Parlement of Brittany

Particularly vocal in its resistance to the financial edicts of 1763 was the Parlement of Rennes, which had jurisdiction in the province of Brittany. A series of "remonstrances," issued by this court between 1763 and 1765, reveal the conflict between the parlementarians and the crown. At first, the magistrates merely protested the proposed new taxes, but when several of them were arrested for defying the King’s orders, the rest argued that they had a collective obligation to protest royal decrees that, in their view, violated the traditional "liberties" of the region. The Breton magistrates later voiced opposition to the crown’s efforts to remove them and in their place seat a new, more docile court. Particularly infuriating to the magistrates were the machinations of the regional governor, the Duke d’Aguillon, who came from a long–standing, aristocratic Breton family, who therefore saw as rivals the "robe" nobles of the parlement. D’Aguillon tried to discredit Louis René Caradeuc de La Chalotais, the public prosecutor loyal to the parlement, by accusing him of sending threatening letters to the King. Here we see an effort by the Breton Parlement to stand up for its rights.


11 August 1764

Sire,

The magistracy of your kingdom has been continuously resented by those who have undertaken to change the principles of government. At this moment, your parlement is undergoing cruel proof of this. Brittany has exemptions and immunities which have never been touched, consecrated by the most authentic titles. They form a law similar to the common law of the kingdom, which was peacefully enforced until recently.

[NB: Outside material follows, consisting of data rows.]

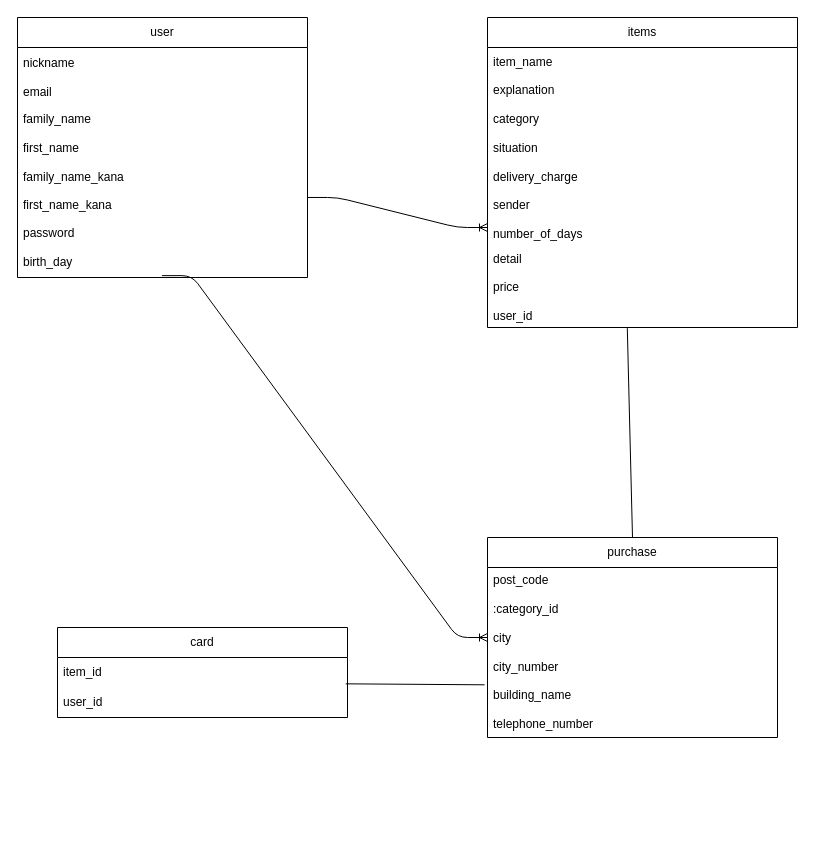
Above: .dio in yuta10200831/furima-38941 (draw.io), before the change. Source tidied: cells renumbered, new cells numbered last; positions are measured from the earlier drawing's top-left corner, leaving out a move shared by most shapes. Both pictures are drawn from the tidied source at 100%, with x=0, y=0 at pixel (17, 17).
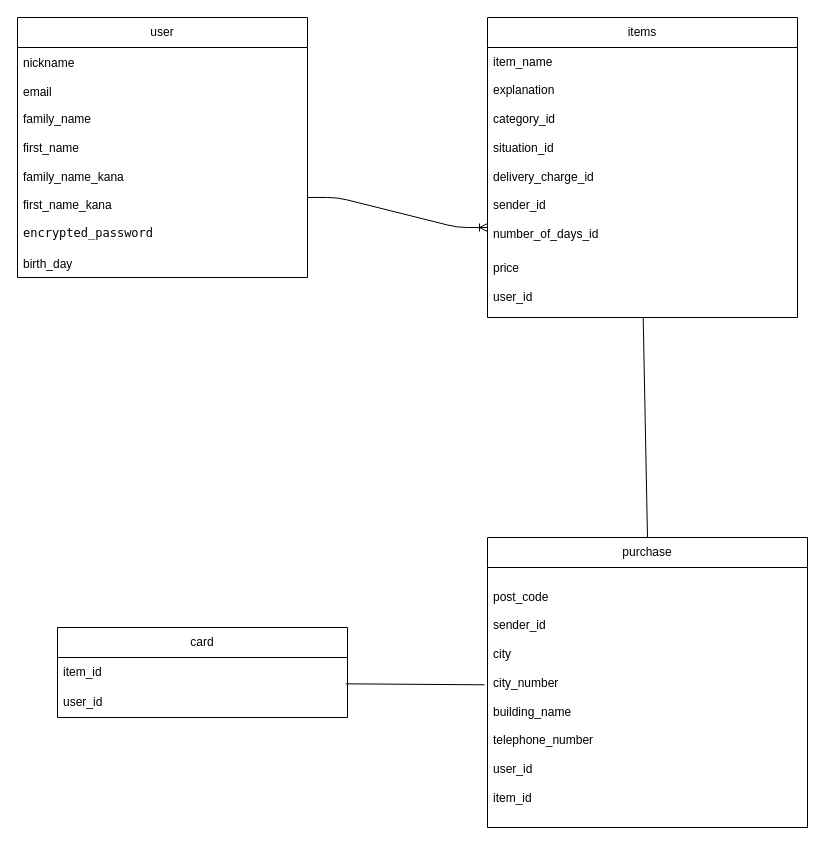
The same diagram, later.

Commit message (it also covers changes not shown here):
データベース設計の修正③

Unchanged cells that the change refers to:
```xml
<mxCell id="4" value="user" style="swimlane;fontStyle=0;horizontal=1;startSize=30;whiteSpace=wrap;html=1;" parent="1" vertex="1">
  <mxGeometry width="290" height="260" as="geometry" />
</mxCell>
```

What changed in the source:
```diff
@@
-<mxGraphModel background="#FFFFFF">
+<mxGraphModel>
@@
-    <mxCell id="3" style="edgeStyle=entityRelationEdgeStyle;fontSize=12;html=1;endArrow=ERoneToMany;exitX=0.498;exitY=0.969;exitDx=0;exitDy=0;exitPerimeter=0;" parent="1" edge="1" source="7" target="12">
-      <mxGeometry relative="1" as="geometry" />
-    </mxCell>
@@
-    <mxCell id="7" value="password&lt;br&gt;&lt;br&gt;birth_day" style="text;strokeColor=none;fillColor=none;align=left;verticalAlign=middle;spacingLeft=4;spacingRight=4;overflow=hidden;points=[[0,0.5],[1,0.5]];portConstraint=eastwest;whiteSpace=wrap;html=1;" parent="4" vertex="1">
+    <mxCell id="7" value="&lt;div style=&quot;font-family: Menlo, Monaco, &amp;quot;Courier New&amp;quot;, monospace; line-height: 18px;&quot;&gt;&lt;span style=&quot;background-color: rgb(255, 255, 255);&quot;&gt;encrypted_password&lt;/span&gt;&lt;/div&gt;&lt;br&gt;birth_day" style="text;strokeColor=none;fillColor=none;align=left;verticalAlign=middle;spacingLeft=4;spacingRight=4;overflow=hidden;points=[[0,0.5],[1,0.5]];portConstraint=eastwest;whiteSpace=wrap;html=1;" parent="4" vertex="1">
       <mxGeometry y="200" width="290" height="60" as="geometry" />
     </mxCell>
     <mxCell id="8" value="items" style="swimlane;fontStyle=0;horizontal=1;startSize=30;whiteSpace=wrap;html=1;" parent="1" vertex="1">
-      <mxGeometry x="470" width="310" height="310" as="geometry" />
+      <mxGeometry x="470" width="310" height="300" as="geometry" />
     </mxCell>
@@
-    <mxCell id="10" value="explanation&lt;br&gt;&lt;br&gt;category&lt;br&gt;&lt;br&gt;situation&lt;br&gt;&lt;br&gt;delivery_charge&lt;br&gt;&lt;br&gt;sender&lt;br&gt;&lt;br&gt;number_of_days" style="text;strokeColor=none;fillColor=none;align=left;verticalAlign=middle;spacingLeft=4;spacingRight=4;overflow=hidden;whiteSpace=wrap;html=1;" parent="8" vertex="1">
+    <mxCell id="10" value="explanation&lt;br&gt;&lt;br&gt;category_id&lt;br&gt;&lt;br&gt;situation_id&lt;br&gt;&lt;br&gt;delivery_charge_id&lt;br&gt;&lt;br&gt;sender_id&lt;br&gt;&lt;br&gt;number_of_days_id" style="text;strokeColor=none;fillColor=none;align=left;verticalAlign=middle;spacingLeft=4;spacingRight=4;overflow=hidden;whiteSpace=wrap;html=1;" parent="8" vertex="1">
       <mxGeometry y="60" width="310" height="170" as="geometry" />
     </mxCell>
-    <mxCell id="11" value="detail&lt;br&gt;&lt;br&gt;price&lt;br&gt;&lt;br&gt;user_id" style="text;strokeColor=none;fillColor=none;align=left;verticalAlign=middle;spacingLeft=4;spacingRight=4;overflow=hidden;points=[[0,0.5],[1,0.5]];portConstraint=eastwest;whiteSpace=wrap;html=1;" parent="8" vertex="1">
-      <mxGeometry y="230" width="310" height="80" as="geometry" />
+    <mxCell id="11" value="price&lt;br&gt;&lt;br&gt;user_id" style="text;strokeColor=none;fillColor=none;align=left;verticalAlign=middle;spacingLeft=4;spacingRight=4;overflow=hidden;points=[[0,0.5],[1,0.5]];portConstraint=eastwest;whiteSpace=wrap;html=1;" parent="8" vertex="1">
+      <mxGeometry y="230" width="310" height="70" as="geometry" />
     </mxCell>
     <mxCell id="12" value="purchase" style="swimlane;fontStyle=0;horizontal=1;startSize=30;whiteSpace=wrap;html=1;" parent="1" vertex="1">
-      <mxGeometry x="470" y="520" width="290" height="200" as="geometry" />
+      <mxGeometry x="470" y="520" width="320" height="290" as="geometry" />
     </mxCell>
-    <mxCell id="13" value="post_code&lt;br&gt;&lt;br&gt;:category_id&lt;br&gt;&lt;br&gt;city&lt;br&gt;&lt;br&gt;city_number&lt;br&gt;&lt;br&gt;building_name&lt;br&gt;&lt;br&gt;telephone_number" style="text;strokeColor=none;fillColor=none;align=left;verticalAlign=middle;spacingLeft=4;spacingRight=4;overflow=hidden;whiteSpace=wrap;html=1;" parent="12" vertex="1">
-      <mxGeometry y="30" width="290" height="170" as="geometry" />
+    <mxCell id="13" value="post_code&lt;br&gt;&lt;br&gt;sender_id&lt;br&gt;&lt;br&gt;city&lt;br&gt;&lt;br&gt;city_number&lt;br&gt;&lt;br&gt;building_name&lt;br&gt;&lt;br&gt;telephone_number&lt;br&gt;&lt;br&gt;user_id&lt;br&gt;&lt;br&gt;item_id" style="text;strokeColor=none;fillColor=none;align=left;verticalAlign=middle;spacingLeft=4;spacingRight=4;overflow=hidden;whiteSpace=wrap;html=1;" parent="12" vertex="1">
+      <mxGeometry y="30" width="320" height="260" as="geometry" />
     </mxCell>
@@
-    <mxCell id="18" style="endArrow=none;html=1;rounded=0;entryX=0.5;entryY=0;entryDx=0;entryDy=0;exitX=0.451;exitY=1.008;exitDx=0;exitDy=0;exitPerimeter=0;" parent="1" edge="1" source="11" target="12">
+    <mxCell id="18" style="endArrow=none;html=1;rounded=0;entryX=0.5;entryY=0;entryDx=0;entryDy=0;" parent="1" edge="1" source="11" target="12">
       <mxGeometry relative="1" as="geometry" />
     </mxCell>
```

The administration of Saint Louis [IX], the decisions of the Estates-General at the beginning of the thirteenth century, and the rulings of 1355, 1560, and 1576, allow little doubt that under the common law of France the consent of the three orders in the assembly of the Estates-General is required to establish or prorogate taxes. . . .

Sire, your parlement, trustee of the laws of the kingdom and guardian of the province’s exemptions and freedoms, has not been able to simply watch them come under attack without calling for Your Majesty’s justice against this abuse of his authority.

Bound by oath to this precious duty, it can not maintain a guilty silence when the law is being broken. In a monarchical state, it is the preservation of the law which guarantees the security of the monarch and his subjects. This form of government, more perfect than all others, assures that a prince like Your Majesty who wishes to reign in accordance with the laws, will receive the obedience and love of his subjects. Quite unlike despots who recognize no other law than that of their own will, Your Majesty has nothing to fear from these resolutions inspired by tyranny. His will is always in harmony with the law that his people have voluntarily received, consequently the people’s will shall always reflect that of his majesty. . . .

We cannot keep it from you Sire. For a long time now, there has been those working to subjugate a free province of your fortunate realm. The constitution is being undermined and overturned. Everywhere limitations are being placed on the exemptions and freedoms which you yourself enlist us to preserve. The mayors and city representatives to the estates, elected from time immemorial by free vote in the community, can now only be elected with the approval of your commissioners. These commissioners must now also approve the choice, previously made freely by the province, of the men entrusted to distribute and collect the subscribed taxes. Finally, by a surprising order of your council on 12 October 1762, the estates were crushed by destroying their essential and original institution.

A decision which, though couched in no legal form, discounts all titles and customs, rulings and constitutions, common law and national law. A decision which, without any exemptive clause, contradicts and abrogates the oldest and wisest laws, and cannot but be regarded as having been falsely defended to Your Majesty. Sire, in general such is the administration whose members had the temerity to assure you that the province was satisfied.

Source: A. Le Moy, Remonstrances du Parlement de Bretagne du dix-huitième siècle (Paris: Champion, 1909) 86–95.